[Data entries]
......

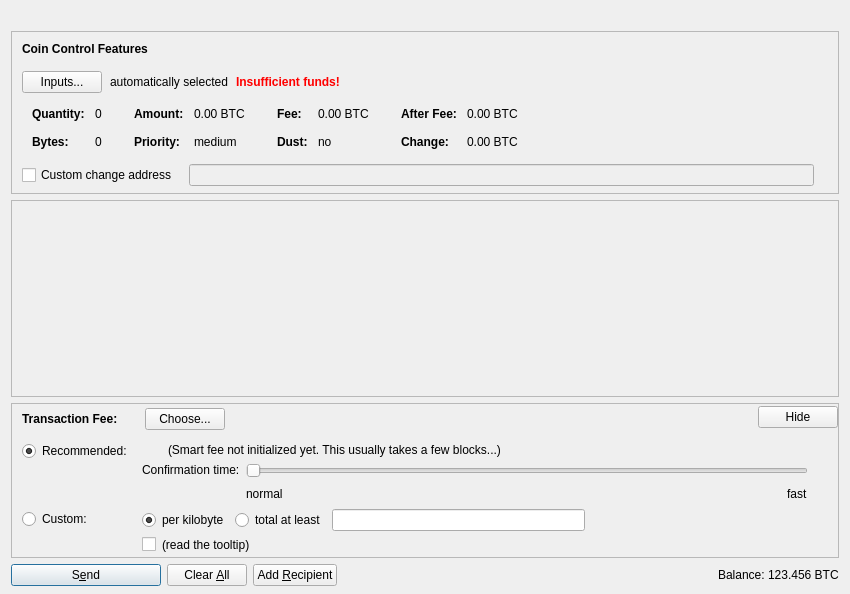
First picture: the form in src/qt/forms/sendcoinsdialog.ui, repository GeorgeRDG/litecoinz, before the edit.
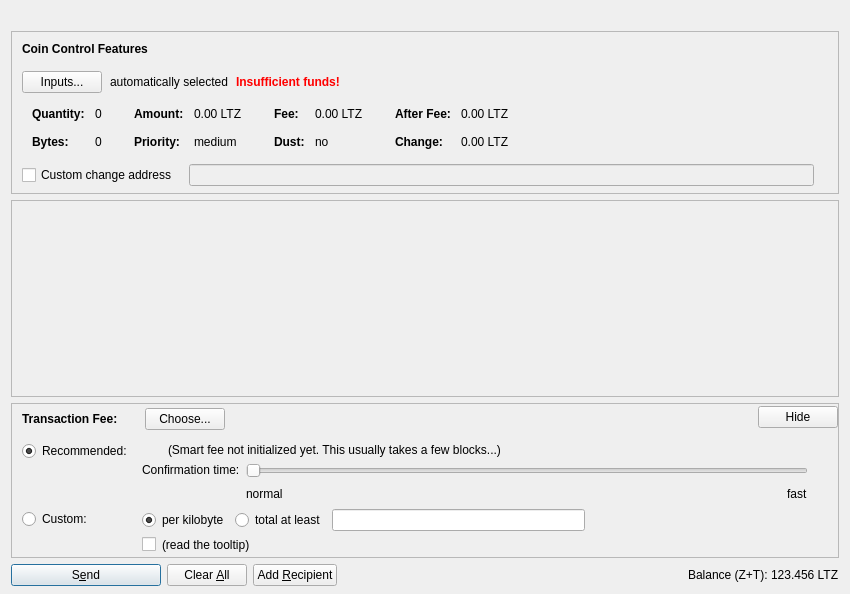
Second picture: the form after the edit. Icons and pictures are not drawn. Custom widgets are drawn as their Qt base class.

Patch:
```diff
--- a/src/qt/forms/sendcoinsdialog.ui
+++ b/src/qt/forms/sendcoinsdialog.ui
@@ -337,7 +337,7 @@
                   <enum>Qt::ActionsContextMenu</enum>
                  </property>
                  <property name="text">
-                  <string notr="true">0.00 BTC</string>
+                  <string notr="true">0.00 LTZ</string>
                  </property>
                  <property name="textInteractionFlags">
                   <set>Qt::LinksAccessibleByMouse|Qt::TextSelectableByKeyboard|Qt::TextSelectableByMouse</set>
@@ -417,7 +417,7 @@
                   <enum>Qt::ActionsContextMenu</enum>
                  </property>
                  <property name="text">
-                  <string notr="true">0.00 BTC</string>
+                  <string notr="true">0.00 LTZ</string>
                  </property>
                  <property name="textInteractionFlags">
                   <set>Qt::LinksAccessibleByMouse|Qt::TextSelectableByKeyboard|Qt::TextSelectableByMouse</set>
@@ -497,7 +497,7 @@
                   <enum>Qt::ActionsContextMenu</enum>
                  </property>
                  <property name="text">
-                  <string notr="true">0.00 BTC</string>
+                  <string notr="true">0.00 LTZ</string>
                  </property>
                  <property name="textInteractionFlags">
                   <set>Qt::LinksAccessibleByMouse|Qt::TextSelectableByKeyboard|Qt::TextSelectableByMouse</set>
@@ -526,7 +526,7 @@
                   <enum>Qt::ActionsContextMenu</enum>
                  </property>
                  <property name="text">
-                  <string notr="true">0.00 BTC</string>
+                  <string notr="true">0.00 LTZ</string>
                  </property>
                  <property name="textInteractionFlags">
                   <set>Qt::LinksAccessibleByMouse|Qt::TextSelectableByKeyboard|Qt::TextSelectableByMouse</set>
@@ -1296,7 +1296,7 @@
           </sizepolicy>
          </property>
          <property name="text">
-          <string>Balance:</string>
+          <string>Balance (Z+T):</string>
          </property>
         </widget>
        </item>
@@ -1312,7 +1312,7 @@
           <cursorShape>IBeamCursor</cursorShape>
          </property>
          <property name="text">
-          <string notr="true">123.456 BTC</string>
+          <string notr="true">123.456 LTZ</string>
          </property>
          <property name="textInteractionFlags">
           <set>Qt::LinksAccessibleByMouse|Qt::TextSelectableByKeyboard|Qt::TextSelectableByMouse</set>
```
Left out of the diff: 2 changed lines with no effect on the pictures.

......

PROBLEM
Only the lines containing the word "sendcoinsdialog" should be returned from the data above.

ANSWER TO THE EXERCISE
First picture: the form in src/qt/forms/sendcoinsdialog.ui, repository GeorgeRDG/litecoinz, before the edit.
--- a/src/qt/forms/sendcoinsdialog.ui
+++ b/src/qt/forms/sendcoinsdialog.ui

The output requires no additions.